The opening quarter of 2016 has been a sluggish one for Australia’s property market, with home prices falling across the majority of capital cities in the three months to March.

Released this week, the March quarter Domain House Price Report has revealed that the combined capital city median house price dipped 0.5% to $719,024 during the three-month period.

Over the same period, the combined capital city unit price fell 1.1%.

In the year to March house prices in Australia have risen 6.2%, while unit prices have increased by 3.4%.

For the housing market, only Melbourne (1.2%) and Hobart (4.3%) saw growth over the quarter, while unit prices dropped in all markets except Adelaide where prices remained steady.

For Sydney, the March quarter saw house prices fall 1.5%, bringing the median house price back under $1m at $995,804 and makes it two successive quarters of price falls in the city.

The March fall now means house prices in Sydney are falling faster than they were during the GFC and could have fallen further if not for the performance of a select few pockets.

“We’re recording a 4.7% fall over the past two quarters and that’s just above the 4.6% fall that was recorded over the entire year of 2008 when we had four consecutive quarters of falls during the GFC,” Dr Wilson said.

“We’ve got a bit of a mixed market in Sydney at the moment.
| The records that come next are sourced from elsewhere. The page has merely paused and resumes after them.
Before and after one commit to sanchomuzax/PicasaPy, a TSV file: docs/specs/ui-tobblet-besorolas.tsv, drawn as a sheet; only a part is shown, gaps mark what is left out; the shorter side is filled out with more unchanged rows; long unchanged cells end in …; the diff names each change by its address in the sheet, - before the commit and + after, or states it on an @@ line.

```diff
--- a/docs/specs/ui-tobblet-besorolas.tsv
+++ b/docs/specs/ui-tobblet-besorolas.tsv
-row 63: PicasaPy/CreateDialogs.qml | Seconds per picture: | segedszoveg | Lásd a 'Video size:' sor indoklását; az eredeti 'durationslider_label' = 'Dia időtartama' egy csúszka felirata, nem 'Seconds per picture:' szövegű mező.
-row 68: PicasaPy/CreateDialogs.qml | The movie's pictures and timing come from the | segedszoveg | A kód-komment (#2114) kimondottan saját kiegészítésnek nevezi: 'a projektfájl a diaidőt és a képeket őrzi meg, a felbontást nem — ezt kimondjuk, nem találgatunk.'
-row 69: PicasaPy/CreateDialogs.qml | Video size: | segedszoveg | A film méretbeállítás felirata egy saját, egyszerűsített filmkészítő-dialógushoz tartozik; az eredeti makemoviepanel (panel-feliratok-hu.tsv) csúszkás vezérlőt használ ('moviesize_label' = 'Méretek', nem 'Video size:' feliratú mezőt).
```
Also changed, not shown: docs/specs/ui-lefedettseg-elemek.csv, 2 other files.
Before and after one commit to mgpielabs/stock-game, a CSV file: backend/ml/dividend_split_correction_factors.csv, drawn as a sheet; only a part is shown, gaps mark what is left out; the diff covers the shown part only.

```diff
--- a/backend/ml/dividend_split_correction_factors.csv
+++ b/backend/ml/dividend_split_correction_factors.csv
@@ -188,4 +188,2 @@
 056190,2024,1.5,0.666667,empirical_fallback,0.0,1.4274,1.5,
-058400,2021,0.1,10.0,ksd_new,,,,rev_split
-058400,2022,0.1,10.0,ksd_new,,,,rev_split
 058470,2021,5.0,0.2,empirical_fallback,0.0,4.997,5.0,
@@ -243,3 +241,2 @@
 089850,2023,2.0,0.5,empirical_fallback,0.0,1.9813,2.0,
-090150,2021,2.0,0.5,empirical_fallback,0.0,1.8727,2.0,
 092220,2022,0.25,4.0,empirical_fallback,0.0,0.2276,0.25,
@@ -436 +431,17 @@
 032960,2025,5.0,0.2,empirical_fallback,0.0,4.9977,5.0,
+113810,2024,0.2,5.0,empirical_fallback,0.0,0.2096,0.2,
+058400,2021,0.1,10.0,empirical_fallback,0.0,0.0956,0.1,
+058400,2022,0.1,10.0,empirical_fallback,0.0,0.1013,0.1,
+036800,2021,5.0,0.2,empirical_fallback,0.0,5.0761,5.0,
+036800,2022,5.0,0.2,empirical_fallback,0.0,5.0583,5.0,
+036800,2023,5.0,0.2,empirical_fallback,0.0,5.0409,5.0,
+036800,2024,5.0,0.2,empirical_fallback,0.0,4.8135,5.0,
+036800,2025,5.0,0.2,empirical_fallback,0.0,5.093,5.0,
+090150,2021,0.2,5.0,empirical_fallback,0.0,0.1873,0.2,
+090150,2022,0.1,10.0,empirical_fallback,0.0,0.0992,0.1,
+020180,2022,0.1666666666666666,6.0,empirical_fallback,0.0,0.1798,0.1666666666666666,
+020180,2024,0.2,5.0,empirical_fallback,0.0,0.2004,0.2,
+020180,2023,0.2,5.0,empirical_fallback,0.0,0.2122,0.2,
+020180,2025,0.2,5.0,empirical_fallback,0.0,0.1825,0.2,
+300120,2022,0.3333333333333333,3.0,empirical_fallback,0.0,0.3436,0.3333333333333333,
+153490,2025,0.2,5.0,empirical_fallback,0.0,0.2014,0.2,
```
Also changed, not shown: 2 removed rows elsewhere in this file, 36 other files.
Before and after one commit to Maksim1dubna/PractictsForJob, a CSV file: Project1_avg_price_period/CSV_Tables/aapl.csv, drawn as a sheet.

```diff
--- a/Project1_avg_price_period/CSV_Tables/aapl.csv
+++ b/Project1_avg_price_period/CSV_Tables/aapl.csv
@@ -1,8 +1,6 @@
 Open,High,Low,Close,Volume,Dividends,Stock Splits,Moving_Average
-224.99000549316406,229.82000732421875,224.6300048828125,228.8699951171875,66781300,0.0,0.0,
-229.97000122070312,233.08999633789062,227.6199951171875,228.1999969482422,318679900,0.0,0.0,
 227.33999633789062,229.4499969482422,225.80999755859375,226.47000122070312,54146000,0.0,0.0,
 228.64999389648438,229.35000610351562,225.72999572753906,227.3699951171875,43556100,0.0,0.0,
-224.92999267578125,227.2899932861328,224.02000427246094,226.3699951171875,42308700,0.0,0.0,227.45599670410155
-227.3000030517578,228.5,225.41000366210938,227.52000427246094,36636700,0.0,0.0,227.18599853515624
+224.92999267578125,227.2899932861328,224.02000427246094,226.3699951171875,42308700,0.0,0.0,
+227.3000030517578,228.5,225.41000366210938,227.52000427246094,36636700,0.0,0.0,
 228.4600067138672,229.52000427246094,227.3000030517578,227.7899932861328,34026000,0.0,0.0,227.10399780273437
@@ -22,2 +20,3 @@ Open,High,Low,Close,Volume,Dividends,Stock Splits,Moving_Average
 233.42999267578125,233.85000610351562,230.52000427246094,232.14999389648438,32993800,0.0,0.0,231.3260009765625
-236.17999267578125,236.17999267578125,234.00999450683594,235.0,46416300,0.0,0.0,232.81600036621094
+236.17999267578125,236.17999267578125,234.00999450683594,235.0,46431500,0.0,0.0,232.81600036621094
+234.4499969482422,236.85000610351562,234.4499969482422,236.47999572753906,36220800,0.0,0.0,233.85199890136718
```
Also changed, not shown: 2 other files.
It’s really the inner-suburban higher priced areas that are holding the market up. There’s been very strong growth in the lower north, particularly the lower north over the quarter,” he said.

“Really, if it wasn’t for that we would’ve had a sharp decline in prices. Those prestige areas have really activated this year and I think a lot of that is because they were definite underperformers during the boom.”

While Sydney’s blue-chip stock may have been performing well, Wilson said there are signs that growth is beginning to wane in those areas and it is likely price growth will continue to flatten across the city in 2016.

Sydney’s unit prices also fell for the second consecutive quarter, down by 0.7% to $656,166.

In Melbourne, the March quarter’s 1.2% increase to Median house price of $726,962 gave the city 14 straight quarters of house price growth and Dr Wilson said it easily holds the mantle of the nation‘s strongest market, though growth will be relatively subdued this year.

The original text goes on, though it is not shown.